Every line below that carries the word "around" needs to be copied.

[MATERIAL PROVIDED Boundary: Start]

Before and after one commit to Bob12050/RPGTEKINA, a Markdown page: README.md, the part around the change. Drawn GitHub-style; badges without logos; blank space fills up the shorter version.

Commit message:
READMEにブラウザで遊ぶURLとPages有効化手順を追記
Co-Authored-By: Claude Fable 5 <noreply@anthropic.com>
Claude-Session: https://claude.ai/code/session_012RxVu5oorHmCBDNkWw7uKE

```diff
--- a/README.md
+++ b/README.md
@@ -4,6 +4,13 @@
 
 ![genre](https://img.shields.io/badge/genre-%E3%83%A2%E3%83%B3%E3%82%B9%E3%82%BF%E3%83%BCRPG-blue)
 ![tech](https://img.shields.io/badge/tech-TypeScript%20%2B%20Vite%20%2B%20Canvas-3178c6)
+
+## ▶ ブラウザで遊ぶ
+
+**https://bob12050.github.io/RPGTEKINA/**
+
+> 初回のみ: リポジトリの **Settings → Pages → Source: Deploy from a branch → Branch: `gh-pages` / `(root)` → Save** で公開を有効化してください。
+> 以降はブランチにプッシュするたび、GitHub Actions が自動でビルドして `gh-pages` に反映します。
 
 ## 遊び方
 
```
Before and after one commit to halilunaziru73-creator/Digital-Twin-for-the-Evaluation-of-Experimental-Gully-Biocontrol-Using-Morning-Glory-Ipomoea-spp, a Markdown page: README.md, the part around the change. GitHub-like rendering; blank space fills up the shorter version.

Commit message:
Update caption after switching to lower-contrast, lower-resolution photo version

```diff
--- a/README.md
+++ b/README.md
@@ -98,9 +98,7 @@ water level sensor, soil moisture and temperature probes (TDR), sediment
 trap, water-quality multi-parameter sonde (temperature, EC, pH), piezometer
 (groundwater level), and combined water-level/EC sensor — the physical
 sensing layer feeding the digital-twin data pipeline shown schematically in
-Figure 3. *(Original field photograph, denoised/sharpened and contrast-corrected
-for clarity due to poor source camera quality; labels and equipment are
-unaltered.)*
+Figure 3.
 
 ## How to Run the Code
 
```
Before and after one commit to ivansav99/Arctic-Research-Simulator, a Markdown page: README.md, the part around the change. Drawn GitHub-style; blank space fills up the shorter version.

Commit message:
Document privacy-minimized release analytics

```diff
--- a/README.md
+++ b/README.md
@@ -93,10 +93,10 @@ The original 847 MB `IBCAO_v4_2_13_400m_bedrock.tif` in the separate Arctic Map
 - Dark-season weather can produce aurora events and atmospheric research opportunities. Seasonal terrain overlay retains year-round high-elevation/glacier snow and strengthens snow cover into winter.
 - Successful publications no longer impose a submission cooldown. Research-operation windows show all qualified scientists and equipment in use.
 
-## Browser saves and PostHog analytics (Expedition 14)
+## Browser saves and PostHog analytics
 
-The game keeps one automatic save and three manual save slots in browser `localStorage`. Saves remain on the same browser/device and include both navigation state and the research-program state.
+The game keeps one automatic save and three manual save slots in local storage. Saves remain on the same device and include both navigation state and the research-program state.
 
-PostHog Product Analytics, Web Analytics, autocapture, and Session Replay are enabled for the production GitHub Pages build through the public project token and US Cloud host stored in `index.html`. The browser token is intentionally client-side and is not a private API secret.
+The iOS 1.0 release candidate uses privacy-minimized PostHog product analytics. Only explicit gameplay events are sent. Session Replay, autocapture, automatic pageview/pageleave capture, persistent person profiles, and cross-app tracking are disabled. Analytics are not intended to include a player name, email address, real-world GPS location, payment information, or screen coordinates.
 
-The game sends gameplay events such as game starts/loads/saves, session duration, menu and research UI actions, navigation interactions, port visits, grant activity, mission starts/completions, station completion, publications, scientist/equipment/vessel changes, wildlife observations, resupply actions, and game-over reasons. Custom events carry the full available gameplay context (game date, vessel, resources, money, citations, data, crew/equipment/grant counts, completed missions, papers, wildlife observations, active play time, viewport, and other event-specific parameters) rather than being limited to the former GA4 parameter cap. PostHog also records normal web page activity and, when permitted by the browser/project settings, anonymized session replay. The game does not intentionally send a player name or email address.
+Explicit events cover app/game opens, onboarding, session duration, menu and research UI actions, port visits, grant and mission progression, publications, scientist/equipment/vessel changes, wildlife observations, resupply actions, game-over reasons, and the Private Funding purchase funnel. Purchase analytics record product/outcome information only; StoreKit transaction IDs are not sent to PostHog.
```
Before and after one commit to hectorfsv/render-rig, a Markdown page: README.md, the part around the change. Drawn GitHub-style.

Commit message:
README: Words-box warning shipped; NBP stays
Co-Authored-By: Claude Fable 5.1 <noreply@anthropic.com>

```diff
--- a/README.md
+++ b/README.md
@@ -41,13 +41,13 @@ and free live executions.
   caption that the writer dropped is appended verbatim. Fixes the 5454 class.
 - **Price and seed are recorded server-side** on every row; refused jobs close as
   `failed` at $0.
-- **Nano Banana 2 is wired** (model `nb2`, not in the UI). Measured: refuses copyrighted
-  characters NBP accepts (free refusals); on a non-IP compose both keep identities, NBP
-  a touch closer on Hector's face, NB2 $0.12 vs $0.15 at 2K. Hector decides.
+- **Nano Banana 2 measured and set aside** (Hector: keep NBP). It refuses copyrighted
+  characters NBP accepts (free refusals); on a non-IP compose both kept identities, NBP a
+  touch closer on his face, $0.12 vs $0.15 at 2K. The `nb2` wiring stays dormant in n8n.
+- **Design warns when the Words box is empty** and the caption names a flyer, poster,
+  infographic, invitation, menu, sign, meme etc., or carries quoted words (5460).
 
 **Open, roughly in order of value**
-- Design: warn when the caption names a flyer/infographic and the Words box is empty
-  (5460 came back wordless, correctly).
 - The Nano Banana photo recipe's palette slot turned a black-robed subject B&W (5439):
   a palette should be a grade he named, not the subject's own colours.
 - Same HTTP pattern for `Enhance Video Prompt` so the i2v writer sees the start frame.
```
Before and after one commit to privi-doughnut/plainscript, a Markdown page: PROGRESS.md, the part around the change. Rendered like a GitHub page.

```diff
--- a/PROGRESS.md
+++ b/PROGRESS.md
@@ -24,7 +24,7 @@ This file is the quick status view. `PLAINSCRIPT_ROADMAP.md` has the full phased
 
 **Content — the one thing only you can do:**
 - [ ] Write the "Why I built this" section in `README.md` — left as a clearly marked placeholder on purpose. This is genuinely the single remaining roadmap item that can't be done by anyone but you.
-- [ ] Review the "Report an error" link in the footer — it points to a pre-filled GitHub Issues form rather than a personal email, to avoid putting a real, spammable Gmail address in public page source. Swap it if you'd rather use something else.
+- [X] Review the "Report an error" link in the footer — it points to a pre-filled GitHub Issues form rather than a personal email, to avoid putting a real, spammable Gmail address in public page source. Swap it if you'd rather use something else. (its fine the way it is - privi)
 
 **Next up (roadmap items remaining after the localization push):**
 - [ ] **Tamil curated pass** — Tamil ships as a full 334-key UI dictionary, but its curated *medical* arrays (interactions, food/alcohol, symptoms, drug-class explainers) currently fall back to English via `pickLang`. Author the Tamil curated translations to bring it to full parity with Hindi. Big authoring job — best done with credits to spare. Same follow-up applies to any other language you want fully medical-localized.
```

[MATERIAL PROVIDED Boundary: End]

RESPONSE FOR THIS EXERCISE:
Before and after one commit to Bob12050/RPGTEKINA, a Markdown page: README.md, the part around the change. Drawn GitHub-style; badges without logos; blank space fills up the shorter version.
Before and after one commit to halilunaziru73-creator/Digital-Twin-for-the-Evaluation-of-Experimental-Gully-Biocontrol-Using-Morning-Glory-Ipomoea-spp, a Markdown page: README.md, the part around the change. GitHub-like rendering; blank space fills up the shorter version.
Before and after one commit to ivansav99/Arctic-Research-Simulator, a Markdown page: README.md, the part around the change. Drawn GitHub-style; blank space fills up the shorter version.
Before and after one commit to hectorfsv/render-rig, a Markdown page: README.md, the part around the change. Drawn GitHub-style.
Before and after one commit to privi-doughnut/plainscript, a Markdown page: PROGRESS.md, the part around the change. Rendered like a GitHub page.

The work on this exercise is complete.